CEO Dara Khosrowshahi was in Washington, DC last month to unveil plans to integrate a variety of new transportation options to its app, including bikes, car-sharing vehicles, and public transit. (The Verge alleges that after a year from Hell, “For Uber, finding new revenue streams outside of its core business of ride-hailing is growing increasingly urgent”.)
“I want to run a bus system for a city,” Khosrowshahi stated. “I want you to be able to take an Uber and get on to the subway, then get off and have an Uber waiting for you.”
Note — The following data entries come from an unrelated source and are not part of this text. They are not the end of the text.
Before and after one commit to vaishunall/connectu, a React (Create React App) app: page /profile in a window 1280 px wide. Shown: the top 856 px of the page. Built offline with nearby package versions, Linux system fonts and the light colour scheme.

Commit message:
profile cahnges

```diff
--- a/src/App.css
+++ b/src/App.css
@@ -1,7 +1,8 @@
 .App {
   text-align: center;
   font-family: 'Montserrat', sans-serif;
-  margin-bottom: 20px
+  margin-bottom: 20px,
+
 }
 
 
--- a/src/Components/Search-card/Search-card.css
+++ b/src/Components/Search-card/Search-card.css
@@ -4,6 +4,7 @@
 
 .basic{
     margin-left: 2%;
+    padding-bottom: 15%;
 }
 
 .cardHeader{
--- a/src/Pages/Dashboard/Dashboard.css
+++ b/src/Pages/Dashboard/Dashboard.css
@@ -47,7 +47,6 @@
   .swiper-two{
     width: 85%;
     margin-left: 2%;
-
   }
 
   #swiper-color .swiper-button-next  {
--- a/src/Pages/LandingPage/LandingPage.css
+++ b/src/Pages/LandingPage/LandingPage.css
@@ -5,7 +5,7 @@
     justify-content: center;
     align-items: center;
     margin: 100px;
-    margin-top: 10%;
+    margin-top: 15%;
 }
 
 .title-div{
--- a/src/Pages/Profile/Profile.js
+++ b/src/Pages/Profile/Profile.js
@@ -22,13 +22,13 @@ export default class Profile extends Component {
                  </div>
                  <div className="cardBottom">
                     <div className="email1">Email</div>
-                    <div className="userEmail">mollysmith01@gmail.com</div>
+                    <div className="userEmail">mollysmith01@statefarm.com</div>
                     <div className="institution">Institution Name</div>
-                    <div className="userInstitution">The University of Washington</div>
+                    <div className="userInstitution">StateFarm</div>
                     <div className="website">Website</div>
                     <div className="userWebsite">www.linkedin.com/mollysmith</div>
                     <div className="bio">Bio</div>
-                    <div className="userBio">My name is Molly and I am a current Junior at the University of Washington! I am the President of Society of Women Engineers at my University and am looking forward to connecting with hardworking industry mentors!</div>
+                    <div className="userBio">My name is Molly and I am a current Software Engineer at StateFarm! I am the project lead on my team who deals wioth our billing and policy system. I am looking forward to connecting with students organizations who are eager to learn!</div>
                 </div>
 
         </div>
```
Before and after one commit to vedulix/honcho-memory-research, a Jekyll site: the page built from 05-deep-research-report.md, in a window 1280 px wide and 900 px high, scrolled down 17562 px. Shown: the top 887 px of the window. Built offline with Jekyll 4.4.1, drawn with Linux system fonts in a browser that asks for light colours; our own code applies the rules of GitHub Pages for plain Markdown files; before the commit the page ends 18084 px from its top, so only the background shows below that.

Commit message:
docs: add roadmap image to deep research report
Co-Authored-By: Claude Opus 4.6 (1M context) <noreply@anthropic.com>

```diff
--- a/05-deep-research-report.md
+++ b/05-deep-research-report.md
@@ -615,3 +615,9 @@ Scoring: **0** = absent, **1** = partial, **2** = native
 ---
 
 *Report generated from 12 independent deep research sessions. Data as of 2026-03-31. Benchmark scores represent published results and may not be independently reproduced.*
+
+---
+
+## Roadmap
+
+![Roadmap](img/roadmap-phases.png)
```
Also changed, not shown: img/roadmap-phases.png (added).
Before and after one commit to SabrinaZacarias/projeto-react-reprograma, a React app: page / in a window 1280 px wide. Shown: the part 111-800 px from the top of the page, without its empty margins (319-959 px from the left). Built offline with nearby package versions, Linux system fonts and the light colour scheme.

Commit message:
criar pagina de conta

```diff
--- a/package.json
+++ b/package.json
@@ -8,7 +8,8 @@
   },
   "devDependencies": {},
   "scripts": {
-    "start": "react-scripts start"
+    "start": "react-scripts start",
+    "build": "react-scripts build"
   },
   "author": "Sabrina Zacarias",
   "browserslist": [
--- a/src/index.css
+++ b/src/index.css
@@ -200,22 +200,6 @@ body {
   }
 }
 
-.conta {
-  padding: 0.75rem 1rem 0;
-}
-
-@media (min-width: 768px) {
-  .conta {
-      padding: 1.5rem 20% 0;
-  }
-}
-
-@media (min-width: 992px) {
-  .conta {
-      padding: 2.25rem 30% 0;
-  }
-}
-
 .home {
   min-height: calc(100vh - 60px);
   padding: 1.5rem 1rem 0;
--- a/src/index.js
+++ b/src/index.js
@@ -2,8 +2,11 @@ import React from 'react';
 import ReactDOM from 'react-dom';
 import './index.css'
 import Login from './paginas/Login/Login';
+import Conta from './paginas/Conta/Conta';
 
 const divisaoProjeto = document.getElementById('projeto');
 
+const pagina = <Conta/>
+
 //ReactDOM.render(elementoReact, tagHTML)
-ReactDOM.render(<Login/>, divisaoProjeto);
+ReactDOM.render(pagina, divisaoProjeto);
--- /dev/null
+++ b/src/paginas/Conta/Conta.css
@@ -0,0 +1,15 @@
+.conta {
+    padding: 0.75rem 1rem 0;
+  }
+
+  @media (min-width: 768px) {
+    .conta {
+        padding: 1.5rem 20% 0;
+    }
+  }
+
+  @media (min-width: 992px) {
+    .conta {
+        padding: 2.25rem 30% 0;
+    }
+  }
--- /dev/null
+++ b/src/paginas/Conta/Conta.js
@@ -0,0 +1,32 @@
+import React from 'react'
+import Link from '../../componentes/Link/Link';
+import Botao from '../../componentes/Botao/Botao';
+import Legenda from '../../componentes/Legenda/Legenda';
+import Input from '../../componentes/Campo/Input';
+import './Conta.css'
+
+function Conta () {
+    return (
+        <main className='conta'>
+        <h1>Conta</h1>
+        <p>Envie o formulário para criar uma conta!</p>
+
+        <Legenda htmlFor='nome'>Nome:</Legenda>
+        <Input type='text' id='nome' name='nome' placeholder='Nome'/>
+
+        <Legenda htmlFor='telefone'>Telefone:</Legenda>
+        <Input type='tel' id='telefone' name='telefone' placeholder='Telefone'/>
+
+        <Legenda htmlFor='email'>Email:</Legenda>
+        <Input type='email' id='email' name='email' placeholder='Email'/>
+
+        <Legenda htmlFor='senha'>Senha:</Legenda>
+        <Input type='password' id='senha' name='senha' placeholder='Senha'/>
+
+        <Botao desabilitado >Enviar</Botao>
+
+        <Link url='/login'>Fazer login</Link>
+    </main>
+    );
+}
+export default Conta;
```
In fact, Uber is already doing the former in the town of Innisfil, Ont., which struck up a partnership with Uber last May to provide flat rate rides, as opposed to the Town funding the setup of a traditional bus system. Staff estimates it has saved the Town $9 million per year through this partnership Ð with 3,400 residents taking about 27,000 rides in the first eight months. And it has signed a deal for Uber to service two additional flat rate destinations.
However, Sexsmith claims this setup wouldn’t work in large cities.
“It’s a unique situation that’s viable for rural areas, and that’s about it. It would probably work in Bracebridge, and Gravenhurst. It sure as hell isn’t going to work in Toronto, where you get two people into a vehicle, as opposed to 50 or 60 into a bus,” he comments.
To break the chain of gridlock, experts say it will take innovative measures like a cap on the number of PTC’s, congestion pricing, high occupancy vehicle lanes, improved public transit working in tandem with ridesharing apps, and perhaps down the road Ð a critical mass of autonomous vehicles.
In Ð unsuccessfully Ð pushing for a cap on Uber vehicles in 2015, New York Mayor Bill De Blasio noted that 2,000 new for-hire cars were being added to the city streets every month!
And with a whopping 103,000 vehicles now playing in Manhattan , and the average traffic speed slowed down from 6.5 to 4.7 miles per hour, in early April New York Council approved a hefty surcharge of $3.75 per Uber and Lyft ride, and $2.50 for taxis. These fees have upset drivers, and passengers alike.
Surcharges for PTC’s were previously implemented in Seattle (24 cents per trip), and Portland, Oregon (50 cents per trip).
“This is rather interesting,” says Toronto owner/operator Gerry Manley, “as I wondered quite a while ago if Toronto would get into something like this, to address vehicle congestion in our downtown core.”
Schaller says there’s a lot to be learned from Stockholm, and London.
Stockholm has seen a 20 percent decrease in traffic through its downtown, and a 5 to 15 per cent reduction in the city’s air pollution since a congestion tax was introduced in 2007. Under a similar surcharge, Central London witnessed a 21 percent decrease in traffic between 2000 and 2015.
In chronically congested Los Angeles, the UberPool carpool for-hire service has prevented 1.4 thousand metric tonnes of CO2 from entering the atmosphere, while the rival Lyft Line is also now operative. But again, critics say these inexpensive carpooling services are tempting riders away from public transit.
In 2016, the U.S. Federal Transit Administration awarded $8 million to a series of private-public initiatives, including a partnership between Los Angeles County and Lyft to encourage ride-hailing trips that start or end at transit stops.
“I don’t think that works,” Sexsmith comments. “Downtown Toronto is mostly people who live close enough to walk, or bike to get to transit. And nobody is going to drive people around for a few bucks.”
“Most of the cities’ downtowns are so congested, all (ridesharing) is doing is just moving people from one vehicle into another. It might be reducing the requests for parking in the city.”
He notes that during the first quarter of 2018, the Toronto Transit Commission was down over 1 billion fares from Q1 2017.
“This is going in the wrong direction,” he says.